Here’s what they taught us in elementary school (Northern Virginia, early 1960s):
Rain: water coming out of the sky
Snow: fluffy white stuff coming out of the sky
Sleet: tiny ice pebbles coming out of the sky
Hail: bigger ice bits coming out of the sky
Not from elementary school, but more or less contemporaneous:
Slush: a mixture of snow and water on the ground
Freezing rain: really cold water coming out of the sky that freezes when it hits the ground
Wintry mix: a mixture of two or more of snow, sleet, and at least one kind of rain as defined above
When my wife and I lived in Bristol VA/TN which is at about 1700 feet above sea level, we saw hail a few times a year, I’d guess. It would generally be pretty spherical up to about penny- or nickel-sized, but if it got any bigger than that, the shapes would get more irregular. And it wasn’t just a winter thing; some of the bigger hailstorms we had were well into spring.
But everywhere else we’ve been, hail has been a rarity.

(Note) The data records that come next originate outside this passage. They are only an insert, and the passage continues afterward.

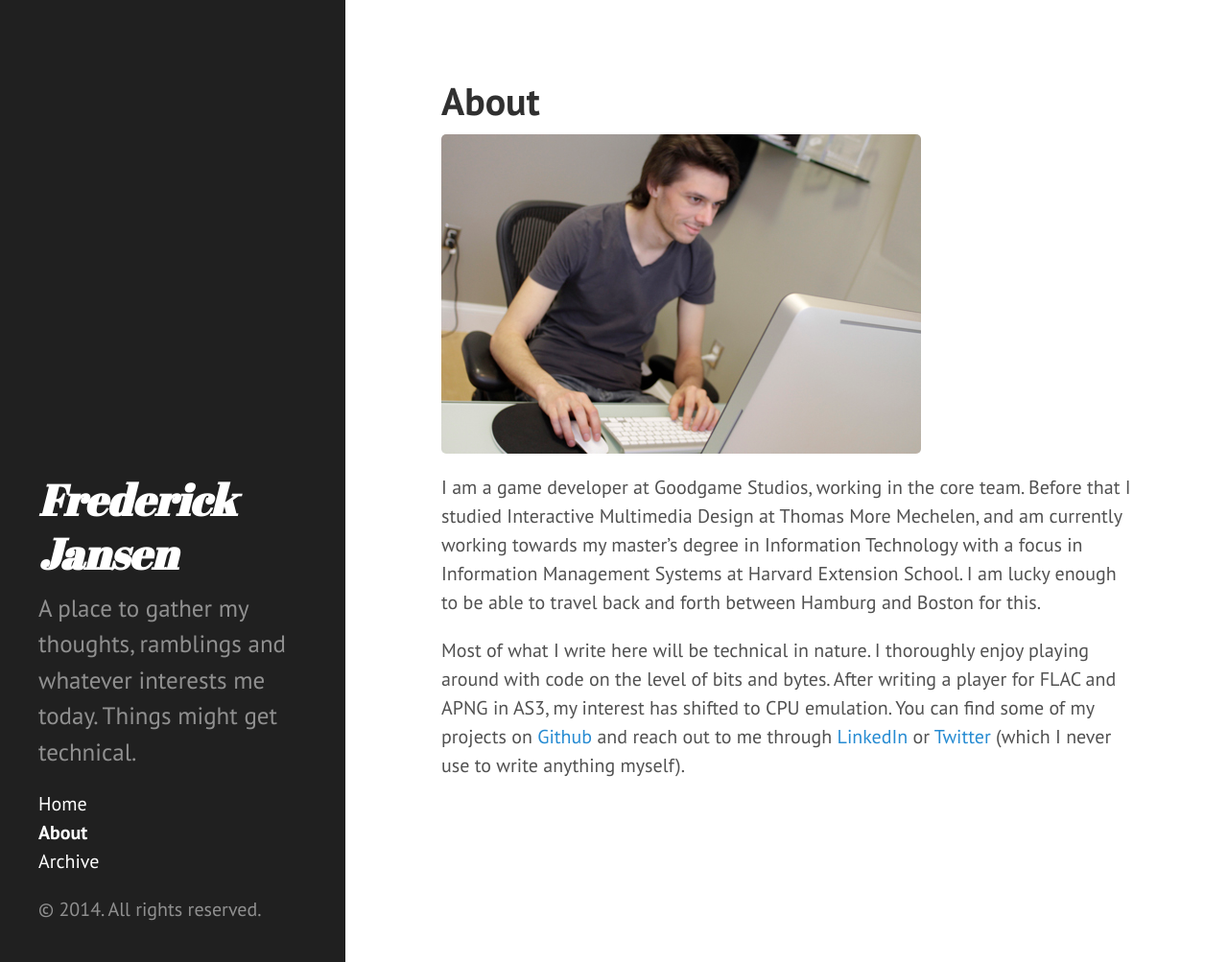
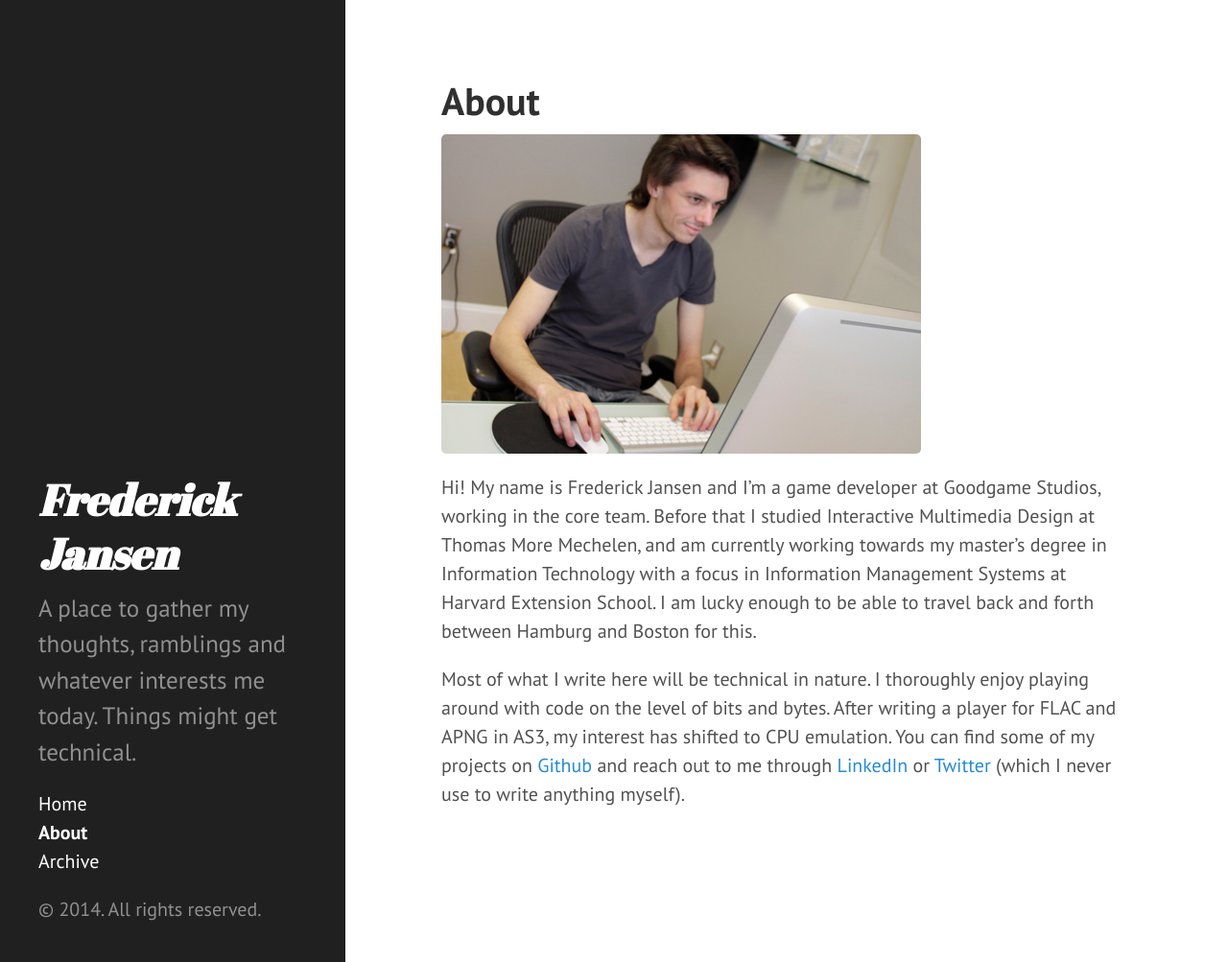
Before and after one commit to frederickjansen/frederickjansen.github.io, a Jekyll site: the page built from about.md, in a window 1280 px wide and 1003 px high. Shown: the whole window at 96% size. Built offline with Jekyll 4.4.1, drawn with Linux system fonts in a browser that asks for light colours; Markdown is read by kramdown in place of the engine named in the settings.

Commit message:
Updated about.md

```diff
--- a/about.md
+++ b/about.md
@@ -5,6 +5,6 @@ title: About
 
 <img src="/public/images/about-pic.jpg" alt="Frederick Jansen" title="Frederick Jansen">
 
-I am a game developer at Goodgame Studios, working in the core team. Before that I studied Interactive Multimedia Design at Thomas More Mechelen, and am currently working towards my master's degree in Information Technology with a focus in Information Management Systems at Harvard Extension School. I am lucky enough to be able to travel back and forth between Hamburg and Boston for this.
+Hi! My name is Frederick Jansen and I'm a game developer at Goodgame Studios, working in the core team. Before that I studied Interactive Multimedia Design at Thomas More Mechelen, and am currently working towards my master's degree in Information Technology with a focus in Information Management Systems at Harvard Extension School. I am lucky enough to be able to travel back and forth between Hamburg and Boston for this.
 
 Most of what I write here will be technical in nature. I thoroughly enjoy playing around with code on the level of bits and bytes. After writing a player for FLAC and APNG in AS3, my interest has shifted to CPU emulation. You can find some of my projects on [Github](https://github.com/frederickjansen) and reach out to me through [LinkedIn](http://be.linkedin.com/in/jansenfrederick) or [Twitter](https://twitter.com/latenightsnacks) (which I never use to write anything myself).
```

Not quite mythical, but more like a once-a-decade event.